#### [WHAT YOU NEED TO DO]
From the listing below, return each line that includes "mxPoint".

>>>>

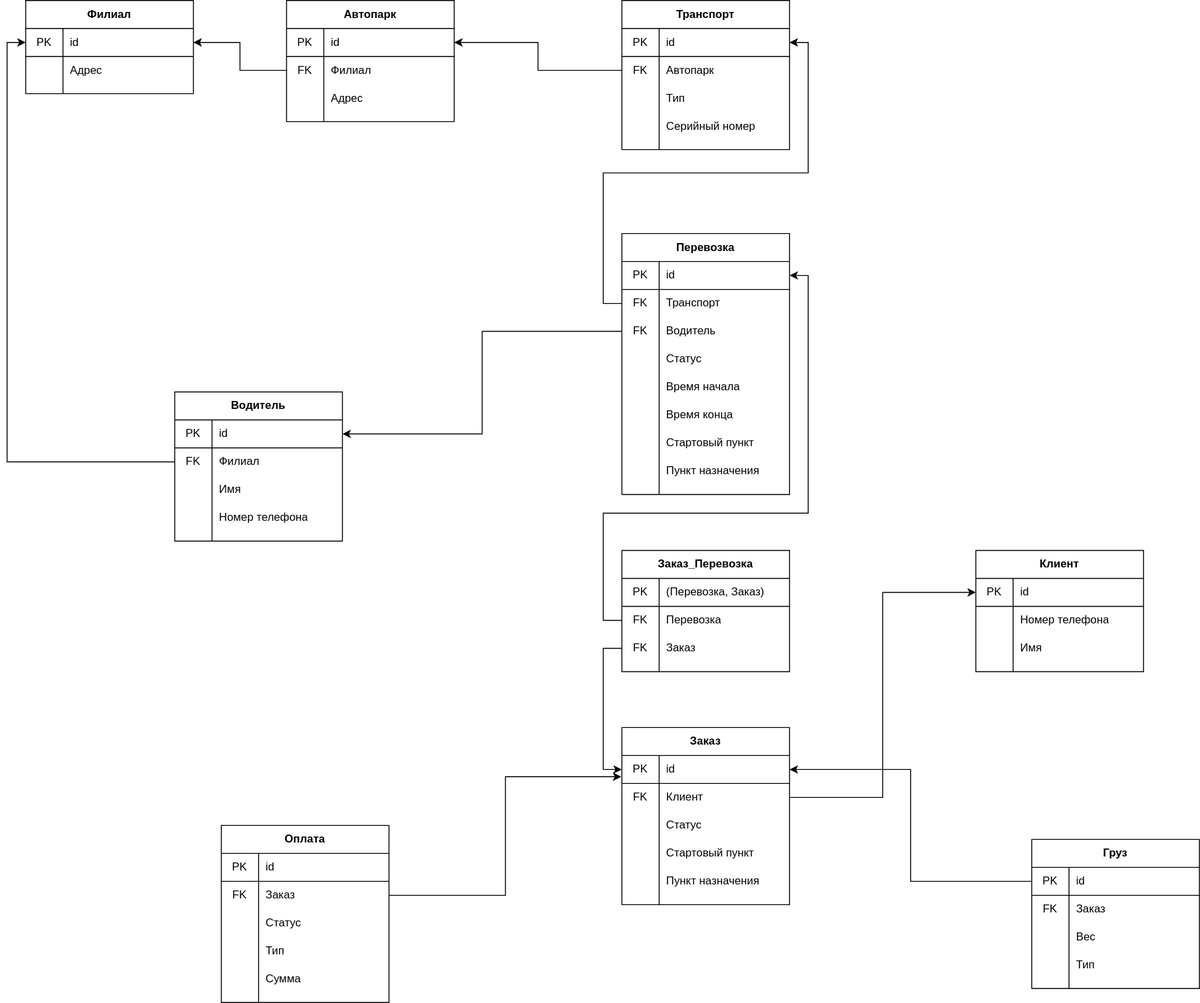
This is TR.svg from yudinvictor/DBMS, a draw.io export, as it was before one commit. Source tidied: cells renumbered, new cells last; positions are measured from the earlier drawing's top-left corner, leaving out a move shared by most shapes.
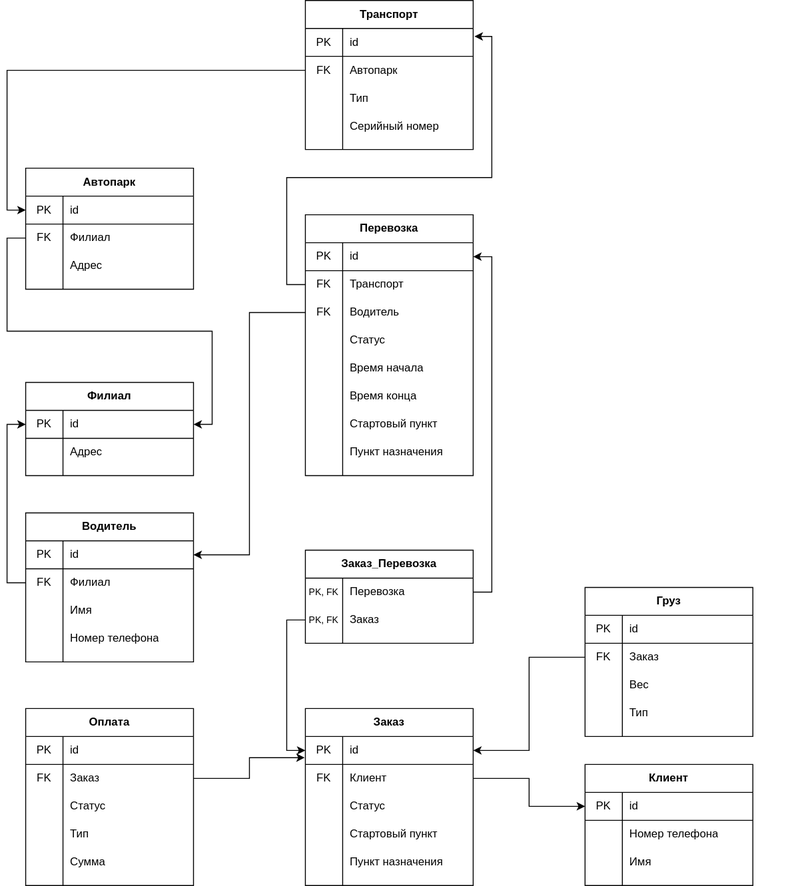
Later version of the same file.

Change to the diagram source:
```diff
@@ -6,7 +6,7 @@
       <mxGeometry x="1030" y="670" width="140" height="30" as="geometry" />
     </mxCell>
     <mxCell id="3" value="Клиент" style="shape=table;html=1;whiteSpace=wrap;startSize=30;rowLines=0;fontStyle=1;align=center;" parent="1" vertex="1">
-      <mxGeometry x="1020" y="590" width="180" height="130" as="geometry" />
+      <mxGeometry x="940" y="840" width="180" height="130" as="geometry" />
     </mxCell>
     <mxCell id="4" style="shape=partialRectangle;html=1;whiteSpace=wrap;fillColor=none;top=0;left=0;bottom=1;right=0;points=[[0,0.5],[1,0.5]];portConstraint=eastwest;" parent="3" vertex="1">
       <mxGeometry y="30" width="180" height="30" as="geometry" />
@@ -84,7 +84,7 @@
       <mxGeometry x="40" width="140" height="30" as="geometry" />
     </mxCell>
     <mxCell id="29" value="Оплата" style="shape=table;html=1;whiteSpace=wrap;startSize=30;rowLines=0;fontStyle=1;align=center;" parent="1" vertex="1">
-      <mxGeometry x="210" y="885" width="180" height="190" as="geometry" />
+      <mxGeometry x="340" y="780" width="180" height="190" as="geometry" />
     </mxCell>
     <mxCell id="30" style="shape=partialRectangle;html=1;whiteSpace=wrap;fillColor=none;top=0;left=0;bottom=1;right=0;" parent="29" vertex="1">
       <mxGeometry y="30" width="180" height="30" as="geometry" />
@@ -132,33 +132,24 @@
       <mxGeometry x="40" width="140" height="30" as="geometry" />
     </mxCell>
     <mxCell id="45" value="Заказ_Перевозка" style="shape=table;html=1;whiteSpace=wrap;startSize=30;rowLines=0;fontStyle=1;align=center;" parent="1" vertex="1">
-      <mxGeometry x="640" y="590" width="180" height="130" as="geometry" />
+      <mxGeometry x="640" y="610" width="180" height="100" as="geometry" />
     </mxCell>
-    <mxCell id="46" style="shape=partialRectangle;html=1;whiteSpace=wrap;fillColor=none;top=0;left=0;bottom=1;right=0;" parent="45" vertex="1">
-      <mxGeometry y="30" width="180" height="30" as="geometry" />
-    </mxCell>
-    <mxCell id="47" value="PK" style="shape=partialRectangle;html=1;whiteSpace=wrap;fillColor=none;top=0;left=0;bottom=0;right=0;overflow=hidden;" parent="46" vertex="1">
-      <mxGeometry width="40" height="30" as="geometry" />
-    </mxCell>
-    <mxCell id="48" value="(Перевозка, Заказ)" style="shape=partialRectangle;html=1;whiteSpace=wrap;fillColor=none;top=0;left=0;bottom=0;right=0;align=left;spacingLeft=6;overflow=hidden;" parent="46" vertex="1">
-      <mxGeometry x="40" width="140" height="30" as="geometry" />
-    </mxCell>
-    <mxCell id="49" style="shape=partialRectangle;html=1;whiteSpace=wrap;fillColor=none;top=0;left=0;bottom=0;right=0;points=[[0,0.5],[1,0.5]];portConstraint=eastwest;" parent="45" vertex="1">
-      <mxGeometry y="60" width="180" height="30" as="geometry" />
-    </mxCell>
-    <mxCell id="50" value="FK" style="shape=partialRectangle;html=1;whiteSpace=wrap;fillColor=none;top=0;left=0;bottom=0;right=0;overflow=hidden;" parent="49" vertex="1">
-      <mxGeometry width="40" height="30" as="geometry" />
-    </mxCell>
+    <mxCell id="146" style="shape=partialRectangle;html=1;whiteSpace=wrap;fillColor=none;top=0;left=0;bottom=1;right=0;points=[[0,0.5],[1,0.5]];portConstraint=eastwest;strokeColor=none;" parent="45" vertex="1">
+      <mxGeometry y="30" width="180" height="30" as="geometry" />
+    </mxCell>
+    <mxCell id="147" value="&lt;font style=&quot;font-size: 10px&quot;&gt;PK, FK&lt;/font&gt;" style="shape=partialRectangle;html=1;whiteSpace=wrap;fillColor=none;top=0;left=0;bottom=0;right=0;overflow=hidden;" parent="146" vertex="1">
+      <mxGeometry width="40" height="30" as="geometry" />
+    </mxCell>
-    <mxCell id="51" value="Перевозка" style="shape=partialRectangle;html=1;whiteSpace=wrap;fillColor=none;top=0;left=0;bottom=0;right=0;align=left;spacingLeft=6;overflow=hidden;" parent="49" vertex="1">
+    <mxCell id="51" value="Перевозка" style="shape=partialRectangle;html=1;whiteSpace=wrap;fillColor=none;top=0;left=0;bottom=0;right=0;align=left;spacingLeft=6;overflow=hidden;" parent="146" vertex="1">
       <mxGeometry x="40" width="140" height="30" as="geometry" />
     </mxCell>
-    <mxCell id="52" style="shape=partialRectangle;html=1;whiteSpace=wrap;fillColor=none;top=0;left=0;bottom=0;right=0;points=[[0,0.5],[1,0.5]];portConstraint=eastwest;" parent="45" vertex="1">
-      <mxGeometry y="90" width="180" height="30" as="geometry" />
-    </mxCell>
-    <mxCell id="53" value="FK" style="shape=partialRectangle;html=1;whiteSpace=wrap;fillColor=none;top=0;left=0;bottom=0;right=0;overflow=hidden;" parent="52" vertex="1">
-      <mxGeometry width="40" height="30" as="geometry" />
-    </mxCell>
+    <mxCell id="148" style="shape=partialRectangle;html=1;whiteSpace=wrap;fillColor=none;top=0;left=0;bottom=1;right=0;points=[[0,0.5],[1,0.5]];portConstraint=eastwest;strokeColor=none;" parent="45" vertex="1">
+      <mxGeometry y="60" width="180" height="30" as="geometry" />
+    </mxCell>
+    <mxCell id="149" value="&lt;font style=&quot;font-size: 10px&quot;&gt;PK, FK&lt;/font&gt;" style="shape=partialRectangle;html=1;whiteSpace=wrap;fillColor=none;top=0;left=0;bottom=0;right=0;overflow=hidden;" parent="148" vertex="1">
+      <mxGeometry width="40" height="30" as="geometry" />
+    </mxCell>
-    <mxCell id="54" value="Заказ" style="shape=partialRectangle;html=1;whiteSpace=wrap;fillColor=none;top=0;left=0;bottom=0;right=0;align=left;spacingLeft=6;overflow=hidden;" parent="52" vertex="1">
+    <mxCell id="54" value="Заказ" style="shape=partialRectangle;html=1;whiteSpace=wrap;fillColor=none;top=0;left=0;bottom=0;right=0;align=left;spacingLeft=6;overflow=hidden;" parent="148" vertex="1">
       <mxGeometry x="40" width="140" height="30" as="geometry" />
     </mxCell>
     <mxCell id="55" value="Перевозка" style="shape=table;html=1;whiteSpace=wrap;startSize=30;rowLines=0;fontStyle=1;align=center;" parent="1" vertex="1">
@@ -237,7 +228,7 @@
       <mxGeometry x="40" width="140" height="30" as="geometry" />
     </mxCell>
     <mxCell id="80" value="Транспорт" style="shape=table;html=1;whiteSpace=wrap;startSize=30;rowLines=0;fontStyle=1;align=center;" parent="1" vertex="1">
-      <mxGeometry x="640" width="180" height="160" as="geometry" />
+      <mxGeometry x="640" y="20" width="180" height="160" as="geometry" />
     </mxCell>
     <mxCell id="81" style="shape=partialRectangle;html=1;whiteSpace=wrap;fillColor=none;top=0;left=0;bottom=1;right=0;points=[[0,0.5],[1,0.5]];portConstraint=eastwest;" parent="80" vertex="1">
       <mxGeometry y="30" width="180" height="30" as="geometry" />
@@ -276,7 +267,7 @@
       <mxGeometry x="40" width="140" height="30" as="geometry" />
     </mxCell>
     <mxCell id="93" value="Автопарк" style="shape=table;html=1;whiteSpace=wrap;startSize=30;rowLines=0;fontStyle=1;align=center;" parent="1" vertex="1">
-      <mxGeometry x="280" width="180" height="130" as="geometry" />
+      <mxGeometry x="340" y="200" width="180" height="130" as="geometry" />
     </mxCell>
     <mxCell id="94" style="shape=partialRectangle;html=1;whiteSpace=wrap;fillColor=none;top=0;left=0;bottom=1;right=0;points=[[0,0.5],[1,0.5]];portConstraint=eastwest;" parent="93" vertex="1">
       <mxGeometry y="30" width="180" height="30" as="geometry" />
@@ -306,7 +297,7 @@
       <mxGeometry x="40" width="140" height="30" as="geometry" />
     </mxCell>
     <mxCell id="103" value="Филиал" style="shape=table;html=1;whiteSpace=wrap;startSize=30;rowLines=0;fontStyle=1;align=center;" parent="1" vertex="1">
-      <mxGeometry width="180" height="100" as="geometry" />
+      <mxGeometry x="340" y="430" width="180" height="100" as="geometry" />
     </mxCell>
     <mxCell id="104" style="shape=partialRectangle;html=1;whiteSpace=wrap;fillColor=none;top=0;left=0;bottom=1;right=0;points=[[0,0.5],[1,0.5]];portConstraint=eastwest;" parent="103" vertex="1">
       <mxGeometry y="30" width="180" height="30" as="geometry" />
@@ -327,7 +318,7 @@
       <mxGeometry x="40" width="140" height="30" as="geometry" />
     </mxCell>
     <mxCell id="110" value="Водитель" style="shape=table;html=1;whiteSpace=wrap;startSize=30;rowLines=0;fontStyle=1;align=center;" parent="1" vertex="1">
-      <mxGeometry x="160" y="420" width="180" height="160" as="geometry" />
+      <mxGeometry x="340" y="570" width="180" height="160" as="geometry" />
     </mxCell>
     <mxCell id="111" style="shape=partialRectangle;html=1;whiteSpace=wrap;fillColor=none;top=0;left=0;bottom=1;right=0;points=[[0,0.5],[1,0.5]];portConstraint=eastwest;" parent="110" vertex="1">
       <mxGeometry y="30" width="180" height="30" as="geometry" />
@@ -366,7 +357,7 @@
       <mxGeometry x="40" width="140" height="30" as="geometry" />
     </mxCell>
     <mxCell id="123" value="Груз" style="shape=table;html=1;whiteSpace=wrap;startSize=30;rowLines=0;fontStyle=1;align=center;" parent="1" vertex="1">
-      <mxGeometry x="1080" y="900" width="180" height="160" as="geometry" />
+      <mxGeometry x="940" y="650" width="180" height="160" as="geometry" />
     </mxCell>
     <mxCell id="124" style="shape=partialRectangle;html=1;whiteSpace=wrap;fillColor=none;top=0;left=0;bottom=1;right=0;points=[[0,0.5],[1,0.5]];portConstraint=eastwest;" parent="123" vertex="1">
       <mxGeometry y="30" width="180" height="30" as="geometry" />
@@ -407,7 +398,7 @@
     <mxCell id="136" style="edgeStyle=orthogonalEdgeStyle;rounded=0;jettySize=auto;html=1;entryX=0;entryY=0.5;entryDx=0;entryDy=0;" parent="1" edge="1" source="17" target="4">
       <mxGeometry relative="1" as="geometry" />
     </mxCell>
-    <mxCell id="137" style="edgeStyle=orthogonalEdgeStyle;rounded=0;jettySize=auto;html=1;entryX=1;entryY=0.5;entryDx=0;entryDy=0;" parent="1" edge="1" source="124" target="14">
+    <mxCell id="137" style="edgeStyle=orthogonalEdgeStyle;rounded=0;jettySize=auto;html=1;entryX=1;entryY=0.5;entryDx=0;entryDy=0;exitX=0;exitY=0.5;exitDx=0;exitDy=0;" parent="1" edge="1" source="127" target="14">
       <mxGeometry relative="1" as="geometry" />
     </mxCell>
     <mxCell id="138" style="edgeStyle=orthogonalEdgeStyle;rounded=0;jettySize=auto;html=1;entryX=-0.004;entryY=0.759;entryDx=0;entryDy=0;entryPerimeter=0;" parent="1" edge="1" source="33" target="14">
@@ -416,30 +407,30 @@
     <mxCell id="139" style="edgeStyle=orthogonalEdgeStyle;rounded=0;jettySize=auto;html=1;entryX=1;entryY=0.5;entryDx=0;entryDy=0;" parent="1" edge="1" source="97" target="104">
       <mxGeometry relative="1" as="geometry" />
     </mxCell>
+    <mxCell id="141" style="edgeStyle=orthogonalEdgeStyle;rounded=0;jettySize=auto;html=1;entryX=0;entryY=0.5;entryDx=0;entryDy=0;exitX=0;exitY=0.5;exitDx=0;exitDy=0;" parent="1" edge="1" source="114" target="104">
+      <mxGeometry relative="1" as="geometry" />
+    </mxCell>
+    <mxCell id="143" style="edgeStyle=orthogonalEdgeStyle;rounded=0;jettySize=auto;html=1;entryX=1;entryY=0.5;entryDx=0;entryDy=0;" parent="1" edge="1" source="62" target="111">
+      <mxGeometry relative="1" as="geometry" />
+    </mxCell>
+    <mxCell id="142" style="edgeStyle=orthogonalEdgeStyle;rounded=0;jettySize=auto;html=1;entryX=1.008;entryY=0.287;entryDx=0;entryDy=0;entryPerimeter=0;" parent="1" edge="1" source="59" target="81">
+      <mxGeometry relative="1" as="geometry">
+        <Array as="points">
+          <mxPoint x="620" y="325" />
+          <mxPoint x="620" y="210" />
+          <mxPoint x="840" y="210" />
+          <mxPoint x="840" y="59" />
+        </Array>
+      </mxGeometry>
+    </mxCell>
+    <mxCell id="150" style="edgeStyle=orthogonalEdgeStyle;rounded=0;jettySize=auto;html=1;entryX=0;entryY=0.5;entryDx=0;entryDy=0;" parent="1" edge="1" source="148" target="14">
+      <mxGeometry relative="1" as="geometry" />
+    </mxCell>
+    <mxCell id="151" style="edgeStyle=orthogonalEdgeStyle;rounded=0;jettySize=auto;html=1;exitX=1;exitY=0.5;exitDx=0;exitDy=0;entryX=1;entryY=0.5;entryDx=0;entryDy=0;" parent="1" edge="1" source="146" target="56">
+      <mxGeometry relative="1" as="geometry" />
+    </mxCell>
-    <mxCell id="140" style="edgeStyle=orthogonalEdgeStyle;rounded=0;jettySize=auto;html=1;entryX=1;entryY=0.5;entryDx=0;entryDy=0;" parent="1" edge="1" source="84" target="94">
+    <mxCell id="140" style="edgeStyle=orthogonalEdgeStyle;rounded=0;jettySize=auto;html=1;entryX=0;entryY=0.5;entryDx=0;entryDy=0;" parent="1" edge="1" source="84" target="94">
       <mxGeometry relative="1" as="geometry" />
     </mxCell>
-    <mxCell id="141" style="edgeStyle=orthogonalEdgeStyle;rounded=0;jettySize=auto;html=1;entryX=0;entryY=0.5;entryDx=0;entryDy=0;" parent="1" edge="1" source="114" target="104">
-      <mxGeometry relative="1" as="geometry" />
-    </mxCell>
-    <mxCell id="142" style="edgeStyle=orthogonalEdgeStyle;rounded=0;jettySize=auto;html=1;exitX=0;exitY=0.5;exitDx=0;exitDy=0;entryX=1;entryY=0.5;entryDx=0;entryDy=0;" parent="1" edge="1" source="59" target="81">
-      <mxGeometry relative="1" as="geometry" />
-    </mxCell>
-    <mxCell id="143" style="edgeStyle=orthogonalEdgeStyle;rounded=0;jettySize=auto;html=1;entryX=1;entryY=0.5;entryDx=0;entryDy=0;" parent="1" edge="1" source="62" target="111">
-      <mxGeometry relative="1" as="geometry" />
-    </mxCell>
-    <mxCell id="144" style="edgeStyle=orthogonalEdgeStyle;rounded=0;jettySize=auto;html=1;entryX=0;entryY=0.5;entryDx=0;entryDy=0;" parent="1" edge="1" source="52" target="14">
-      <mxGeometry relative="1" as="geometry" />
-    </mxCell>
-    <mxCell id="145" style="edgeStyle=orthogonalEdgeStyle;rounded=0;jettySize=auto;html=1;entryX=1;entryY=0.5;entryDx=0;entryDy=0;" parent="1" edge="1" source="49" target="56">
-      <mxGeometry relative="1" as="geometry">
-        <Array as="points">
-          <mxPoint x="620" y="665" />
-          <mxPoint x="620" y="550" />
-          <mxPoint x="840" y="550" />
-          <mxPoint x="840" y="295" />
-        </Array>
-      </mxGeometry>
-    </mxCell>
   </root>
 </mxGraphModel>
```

<<<<

#### [EXERCISE OUTPUT]
+          <mxPoint x="620" y="325" />
+          <mxPoint x="620" y="210" />
+          <mxPoint x="840" y="210" />
+          <mxPoint x="840" y="59" />
-          <mxPoint x="620" y="665" />
-          <mxPoint x="620" y="550" />
-          <mxPoint x="840" y="550" />
-          <mxPoint x="840" y="295" />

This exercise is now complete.